– Flanked by a bare patch of prairie just outside of town sits a nondescript factory that churns out 23 transit buses a week, providing the foundation for the nation’s transportation infrastructure.

Winnipeg-based New Flyer Industries Inc. is North America’s largest manufacturer of heavy-duty transit buses — those beastly vehicles that brave cold and heat, some working up to 22 hours a day, to transport thousands of commuters between home and work, and beyond.

“It is very demanding duty,” said Wayne Joseph, executive vice president of New Flyer’s Bus Business.

With some 750 employees, New Flyer is one of St. Cloud’s top private employers. Another 325 people work at the company’s Crookston plant.

“Who would have thought they would be right here in the heart of Minnesota?” said St. Cloud Mayor Dave Kleis. “They’re a nice little gem.”

All told, New Flyer Industries Inc. produces an average of 50 buses a week at manufacturing facilities in St. Cloud, Crookston, Winnipeg, Indiana and Alabama. A tour of the shop floor reveals that many of the buses represent the civic personalities of their future locales.

New York City buses? They’re no-nonsense, painted white, with plastic seats.

Las Vegas buses? Positively glitzy, with smoky tinted windows, and a wide gold exterior midsection.

Suburban California — well, they’re green, of course, in fuel source (natural gas) and in color.

“Every city has its own specifications, based on what they think is important,” Joseph said. “So standardization would be hard.”

Details vary widely, such as fabric vs. plastic seating, the way seats are arranged, whether the driver’s area is encased with protective glass, and differences in fare boxes, surveillance equipment and GPS systems. Buses headed to Los Angeles, for example, are delivered without seat pads — workers assemble them locally to create jobs in California.

“The only thing that’s the same on these buses is that the tires are black,” Joseph said, in all seriousness.

Yet there are some standard features. Buses range in size from 30 feet (think: airport shuttle) to 60 feet, and include bus-rapid transit vehicles and trolleys, as well. There are different energy options — ranging from diesel, natural gas, electric and hybrids.

Replacing old models

Unlike many corporate executives who talk endlessly about growth opportunities in places like China and India, the low-key Joseph says the bus market is largely a function of replacing existing vehicles. Buses tend to be used for 12 years, depending on wear and tear.
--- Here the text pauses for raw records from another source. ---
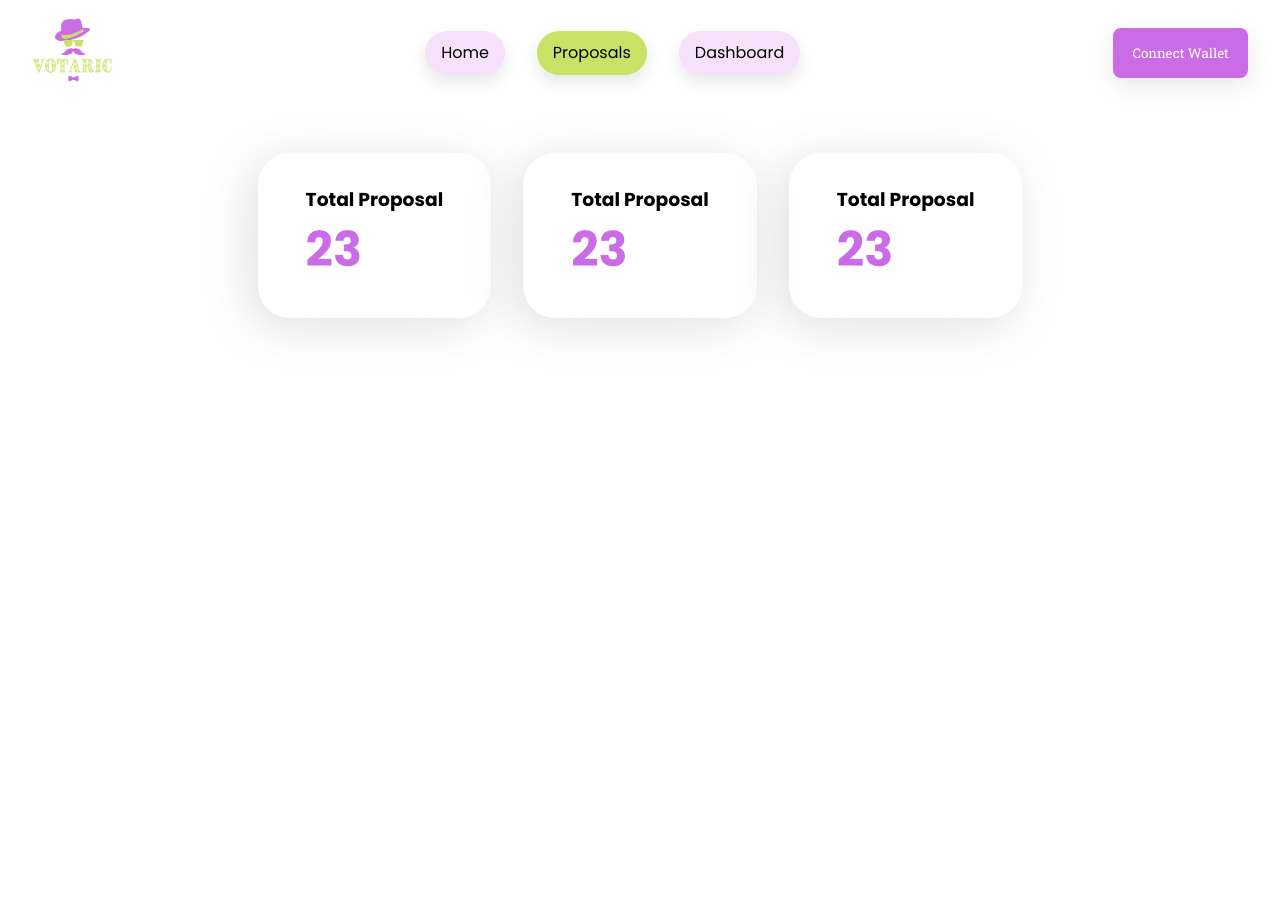
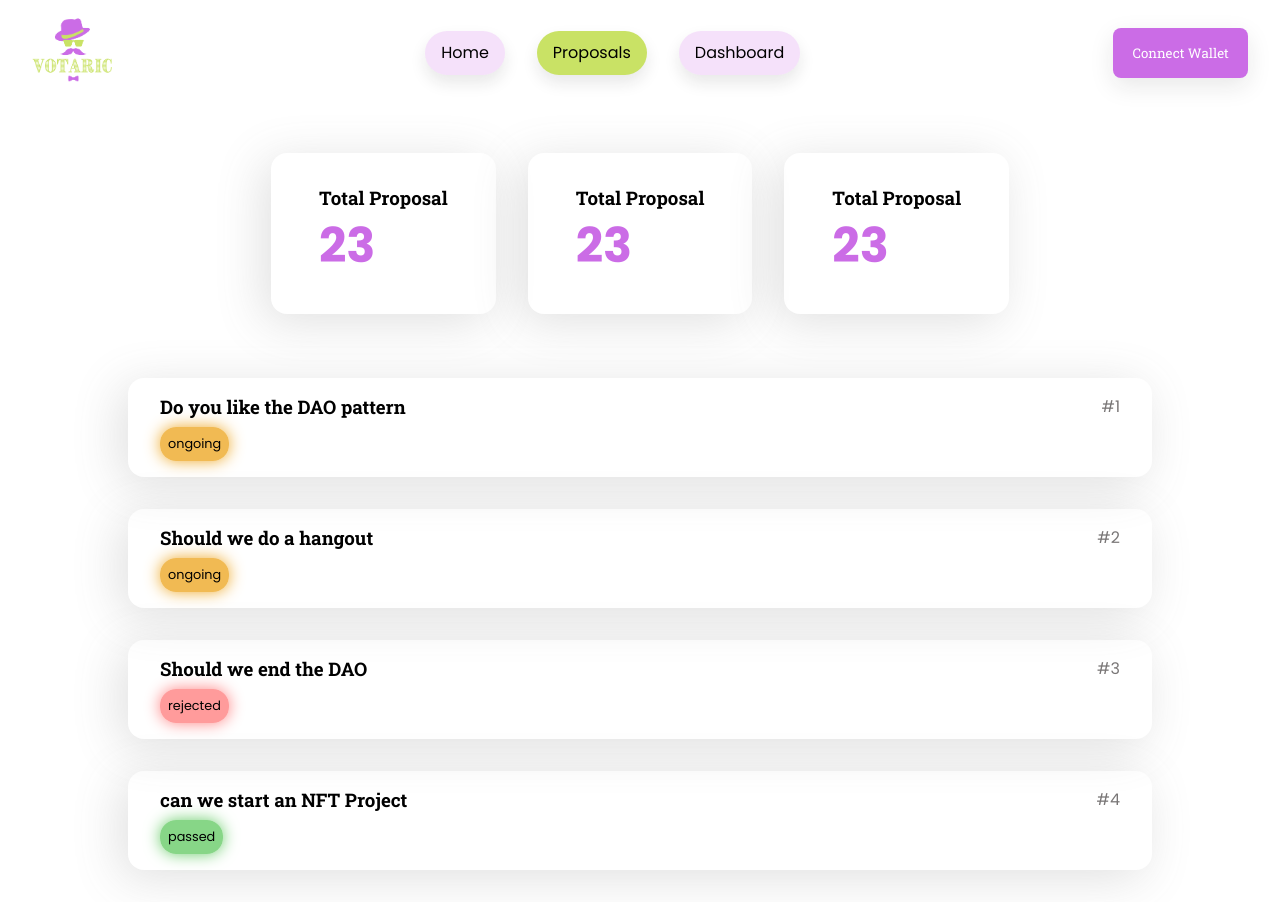
Before and after one commit to AfolabiOlajide/Votaric, a React (Create React App) app: page /proposals in a window 1280 px wide. Before the commit the page ends 800 px from the top, so only its background shows below. Built offline with nearby package versions, Linux system fonts and the light colour scheme.

Commit message:
created UI template for list of proposal

```diff
--- a/src/UI/Card.css
+++ b/src/UI/Card.css
@@ -1,6 +1,6 @@
 .card {
 	padding: 2rem 3rem;
-	border-radius: 2rem;
+	border-radius: 1rem;
 	margin-bottom: 2rem;
 	box-shadow: -0.5rem 0.5rem 3rem rgba(101, 101, 101, 0.2);
 	transition: 300ms all ease;
--- a/src/components/about-proposal/AboutProposal.jsx
+++ b/src/components/about-proposal/AboutProposal.jsx
@@ -8,7 +8,7 @@ import "./AboutProposal.css";
 const AboutProposal = () => {
 	return (
 		<Card className="about-proposal home-section">
-			<h1>Create or Propose</h1>
+			<h1 className="heading">Create or Propose</h1>
 			<p>
 				To be able to create or propose a proposal, you need to be a
 				member of the community. Click on the button above to join the
--- a/src/components/about/About.jsx
+++ b/src/components/about/About.jsx
@@ -7,7 +7,7 @@ import "./About.css";
 const About = () => {
 	return (
 		<Card className="about home-section">
-			<h1>
+			<h1 className="heading">
 				What is <span>VOTARIC</span>
 			</h1>
 			<p>
--- /dev/null
+++ b/src/components/proposal/Proposal.css
@@ -0,0 +1,31 @@
+.proposal {
+	padding: 1rem 2rem;
+	border-radius: 1rem;
+}
+
+.proposal .proposal-desc {
+	display: flex;
+	justify-content: space-between;
+}
+
+.proposal .proposal-desc .id {
+	color: rgb(121, 118, 118);
+}
+
+.proposal .status {
+	margin-top: 0.5rem;
+	width: max-content;
+	border-radius: 1rem;
+	padding: 0.5rem;
+	font-size: 0.8rem;
+}
+
+@media screen and (max-width: 768px) {
+	.proposal .proposal-desc h3 {
+		font-size: 1rem;
+	}
+
+	.proposal .status {
+		font-size: 0.6rem;
+	}
+}
--- /dev/null
+++ b/src/components/proposal/Proposal.jsx
@@ -0,0 +1,27 @@
+import React from "react";
+
+import Card from "../../UI/Card";
+import "./Proposal.css";
+
+const Proposal = ({ id, description, status }) => {
+	let color;
+	if (status === "passed") {
+		color = "green";
+	} else if (status === "rejected") {
+		color = "red";
+	} else {
+		color = "orange";
+	}
+
+	return (
+		<Card className="proposal">
+			<div className="proposal-desc">
+				<h3 className="heading">{description}</h3>
+				<span className="id">#{id}</span>
+			</div>
+			<div className={`${color} status`}>{status}</div>
+		</Card>
+	);
+};
+
+export default Proposal;
--- a/src/components/userDashboard/UserDashboard.jsx
+++ b/src/components/userDashboard/UserDashboard.jsx
@@ -8,7 +8,7 @@ import "./UserDashboard.css";
 const UserDashboard = () => {
 	return (
 		<Card className="home-section">
-			<h1>DashBoard</h1>
+			<h1 className="heading">DashBoard</h1>
 			<p>
 				Dashboard offered to users to be able to view token balances on
 				different chains like Polygon, Ethereum, Binance Smart Chain
--- a/src/index.css
+++ b/src/index.css
@@ -79,6 +79,21 @@ body {
 	color: rgb(121, 118, 118);
 }
 
+.green {
+	background-color: rgb(105, 204, 105, 0.8);
+	box-shadow: 0 0 1rem rgb(105, 204, 105);
+}
+
+.red {
+	background-color: rgb(255, 130, 130, 0.8);
+	box-shadow: 0 0 1rem rgb(255, 130, 130);
+}
+
+.orange {
+	background-color: rgb(238, 169, 41, 0.8);
+	box-shadow: 0 0 1rem rgb(238, 169, 41);
+}
+
 @media screen and (max-width: 768px) {
 	.home-section h1 {
 		font-size: 1.5rem;
--- a/src/pages/Proposals.css
+++ b/src/pages/Proposals.css
@@ -2,6 +2,7 @@
 	display: flex;
 	justify-content: center;
 	gap: 2rem;
+	margin-bottom: 2rem;
 }
 
 .proposals .widgets .widget h1 {
--- a/src/pages/Proposals.jsx
+++ b/src/pages/Proposals.jsx
@@ -1,5 +1,7 @@
 import React from "react";
 
+import { sampleProposal } from "../sampleProposals";
+import Proposal from "../components/proposal/Proposal";
 import Card from "../UI/Card";
 
 import "./Proposals.css";
@@ -9,17 +11,27 @@ const Proposals = () => {
 		<div className="proposals">
 			<div className="widgets">
 				<Card className="widget">
-					<h3>Total Proposal</h3>
+					<h3 className="heading">Total Proposal</h3>
 					<h1>23</h1>
 				</Card>
 				<Card className="widget">
-					<h3>Total Proposal</h3>
+					<h3 className="heading">Total Proposal</h3>
 					<h1>23</h1>
 				</Card>
 				<Card className="widget">
-					<h3>Total Proposal</h3>
+					<h3 className="heading">Total Proposal</h3>
 					<h1>23</h1>
 				</Card>
+			</div>
+			<div className="proposal-list">
+				{sampleProposal.map((proposal) => (
+					<Proposal
+						key={proposal.id}
+						id={proposal.id}
+						description={proposal.description}
+						status={proposal.status}
+					/>
+				))}
 			</div>
 		</div>
 	);
--- /dev/null
+++ b/src/sampleProposals.js
@@ -0,0 +1,22 @@
+export const sampleProposal = [
+	{
+		id: "1",
+		description: "Do you like the DAO pattern",
+		status: "ongoing",
+	},
+	{
+		id: "2",
+		description: "Should we do a hangout",
+		status: "ongoing",
+	},
+	{
+		id: "3",
+		description: "Should we end the DAO",
+		status: "rejected",
+	},
+	{
+		id: "4",
+		description: "can we start an NFT Project",
+		status: "passed",
+	},
+];
```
Buses in the United States are funded mostly with transportation dollars derived from the federal gas tax. Municipal and local transit authorities — such as Metro Transit in the Twin Cities — receive up to 80 percent of the funding for a new bus, which, on average, costs about $468,000.

A recent report by the U.S. General Accountability Office suggested that it could be easier and cheaper for the nation’s 2,200 transit agencies to make their purchases through the General Services Administration. However, that would require legislative action.

Interestingly, New Flyer doesn’t do a huge amount of business with Metro Transit, but does provide buses in St. Cloud and Maple Grove. “We’re working hard to get more of their business,” Joseph said of Metro Transit.

And, despite evidence that the millennial generation prefers public transit to cars, Joseph doesn’t foresee a surge in new bus orders. “I don’t see a lot of new cities suddenly starting” new transit authorities, he said.

$3.2 million expansion

During the Great Recession, many U.S. transit agencies reduced bus service, increased fares and shed employees. Because bus purchases have such a long lead time, New Flyer experienced the slowdown and subsequent recovery later than many manufacturers. The company has been able to grow because it has added new kinds of products to the mix.

Two years ago, New Flyer embarked on a $5 million expansion in St. Cloud that included $3.2 million in new machinery and equipment and about 130 additional jobs. The expansion, which included a $375,000 training grant from the state, was spurred by a joint venture with Alexander Dennis Ltd. of Scotland that involves production of the Midi, smaller, 30- to 35-foot buses.

And last month, New Flyer reached an agreement to buy Winnipeg-based Motor Coach Industries International Inc. for $455 million — a transaction the Canadian business press called a “blockbuster deal.” The acquisition, expected to close by the end of this year, gives New Flyer entry into the motor coach business — vehicles designed for longer trips.

Joseph said it’s too early to say how the acquisition will affect St. Cloud operations. “But it won’t be negative,” he noted.